What is seitan?
It’s the protein part of wheat flour, also known as gluten. It’s made by using flour- often white and whole wheat, in combination (it needs to be a high-protein flour, so pastry flour won’t work), which is then “washed” of all the starchy part, leaving behind a gummy, glue-y substance, which is then baked, boiled, simmered or steamed, usually with some type of flavorful liquid.
This seitan is breaded and baked, served with
spinach and mashed potatoes.
An easier way to make seitan is using something called vital wheat gluten. This is the protein part of the flour, dehydrated, which you simply mix with a liquid and cooked however you like to make your seitan. You can also buy seitan pre made in any Whole Foods or natural foods store (but not Trader Joe’s, at least that I’ve ever seen). You can also buy it online- I’m really partial to Upton’s Naturals Italian Style seitan- I love it on pizza!
Seitan (wheat gluten) is also the primary ingredient in many mock meats, such as Field Roast and Gimme Lean.
Calorie for calorie, seitan is higher in protein than either tofu or tempeh. Of course, traditional seitan is off-limts for anyone with Celiac Disease or who otherwise needs to be gluten-free.
Why does it sound evil?
The emphasis is on the “tan.” It’s fully non-evil, but you may well get strange looks and comments when wearing a Praise Seitan t-shirt.
Even if it’s not evil, it sounds weird and gross. Am I right?
Like tofu and tempeh, it’s not gross!
It is however, not very flavorful on its own. This is why you have to cook it in a flavorful liquid, or add flavor to it when you’re cooking it up. My lemongrass-seitan sandwich is a good example- you can even take pre-cooked seitan and simmer it in flavored broth as you’re preparing everything else, and it can still take on a wonderful flavor.
How should I try seitan if I’ve never had it before?
Buffalo seitan was also something I made a lot in my early vegan days. I served this a birthday party once- non-vegan friends couldn’t stop eating it!
I don’t have a picture because I haven’t made it in ages, but I used to also like to make “seitan stew” just like a beef stew, as well.
Can I use seitan just like meat in recipes?
Seitan may look a lot like meat, but it’s not quite the same in a number of ways. Even very lean meat has fat (and cholesterol), which influences the way that it cooks. Since seitan is plant based, it won’t cook up quite the same way- it doesn’t release fat in cooking, which means that it won’t help thicken sauces or get crispy by the same means.
This seitan bourguignon needs some slightly different treatment than one made with beef.
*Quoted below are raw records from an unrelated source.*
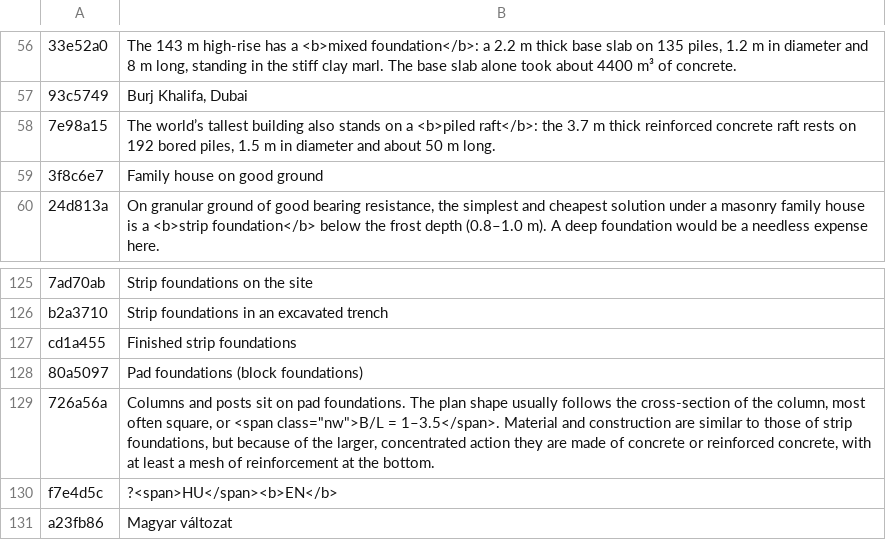
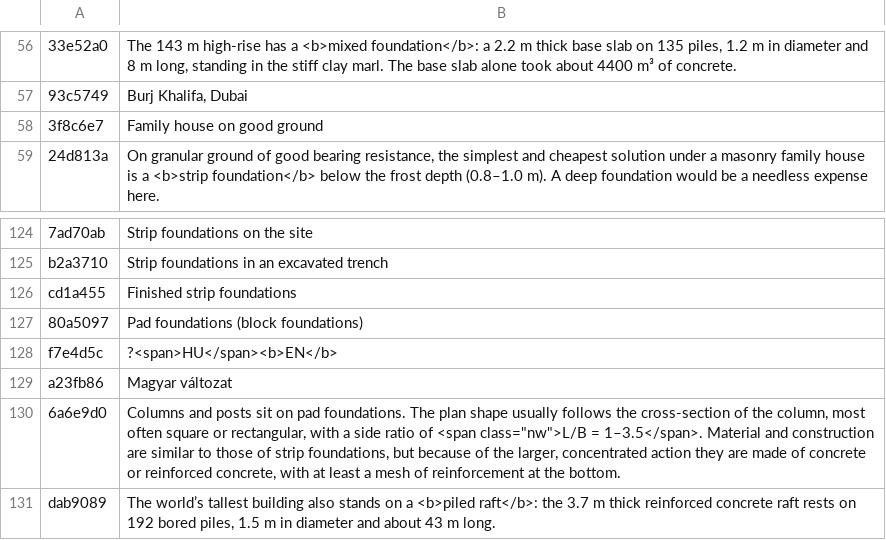
Before and after one commit to MBalika/sikalapoktervezese, a TSV file: _src/i18n/en_html1.tsv, drawn as a sheet; only a part is shown, gaps mark what is left out; removed rows and columns are numbered as before the commit, all else as after; the diff names each change by its address in the sheet, - before the commit and + after, or states it on an @@ line.

```diff
--- a/_src/i18n/en_html1.tsv
+++ b/_src/i18n/en_html1.tsv
-row 58: 7e98a15 | The world’s tallest building also stands on a <b>piled raft</b>: the 3.7 m thick reinforced concrete raft rests on 192 bored piles, 1.5 m in diameter and about 50 m long.
-row 129: 726a56a | Columns and posts sit on pad foundations. The plan shape usually follows the cross-section of the column, most often square, or <span class="nw">B/L = 1–3.5</span>. Material and construction are similar to those of strip foundations, but because of the larger, concentrated action they are made of concrete or reinforced concrete, with at least a mesh of reinforcement at the bottom.
+row 130: 6a6e9d0 | Columns and posts sit on pad foundations. The plan shape usually follows the cross-section of the column, most often square or rectangular, with a side ratio of <span class="nw">L/B = 1–3.5</span>. Material and construction are similar to those of strip foundations, but because of the larger, concentrated action they are made of concrete or reinforced concrete, with at least a mesh of reinforcement at the bottom.
+row 131: dab9089 | The world’s tallest building also stands on a <b>piled raft</b>: the 3.7 m thick reinforced concrete raft rests on 192 bored piles, 1.5 m in diameter and about 43 m long.
```
Also changed, not shown: _src/i18n/en_ch567.tsv, _src/i18n/en_data1.tsv, 25 other files.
Any other tips or inspiration for seitan?
Recently I’ve been eschewing store-bought meat substitutes in favor of less processed versions (and more veggies, of course), and seitan is ideal for making many of these!
There are two great recipes for sausages made with vital wheat gluten in Vegan Brunch, but there are so many more ways to use it.
I’ve been into making vegan ham out of seitan (recipe based on one in La Dolce Vegan!) fairly frequently. I served it just like traditional ham at Christmas, but I bet it would also be awesome in this wild rice soup!
I used to make this with a store-bought vegan ham sub with 293847293874 ingredients, but I can make ham-style seitan now. Much simpler!
Seitan also works well ground up in the food processor for things like chili, sloppy joes, tacos, Bolognese sauce and other places you’d use “ground beef,” but you can get fancy with it too, like in this celeriac puree.
Mashed potatoes, ground seitan, celery root purée, golden zucchini and green beans. Just another way to have some seitan in your life!
The same recipe I use for the lemongrass-seitan I mentioned above can also work for making vegan pho. I made a batch of the lemongrass seitan in the slow cooker over night last night- in the middle of the night, I woke up smelling its divine goodness. I saved the (strained) broth for pho later this week!
Pho is a great way to get in vegetables! And yes, despite the title of that post, I know that’s not how you say “pho.”
Despite the fact that seitan is not technically a whole food, it’s a good one. It’s easy to make, and it’s really easy to to eat healthfully with it. I personally think no vegan kitchen is complete without it!
Now that you’ve learned a bit more about tofu, tempeh and seitan, I hope that you’ll try some of the recipes, especially if you’ve been intimidated by these foods in the past. And remember, the key to any balanced diet is variety, so don’t forget about beans, lentils, nuts and veggies, too! No vegan diet should be based on processed foods alone.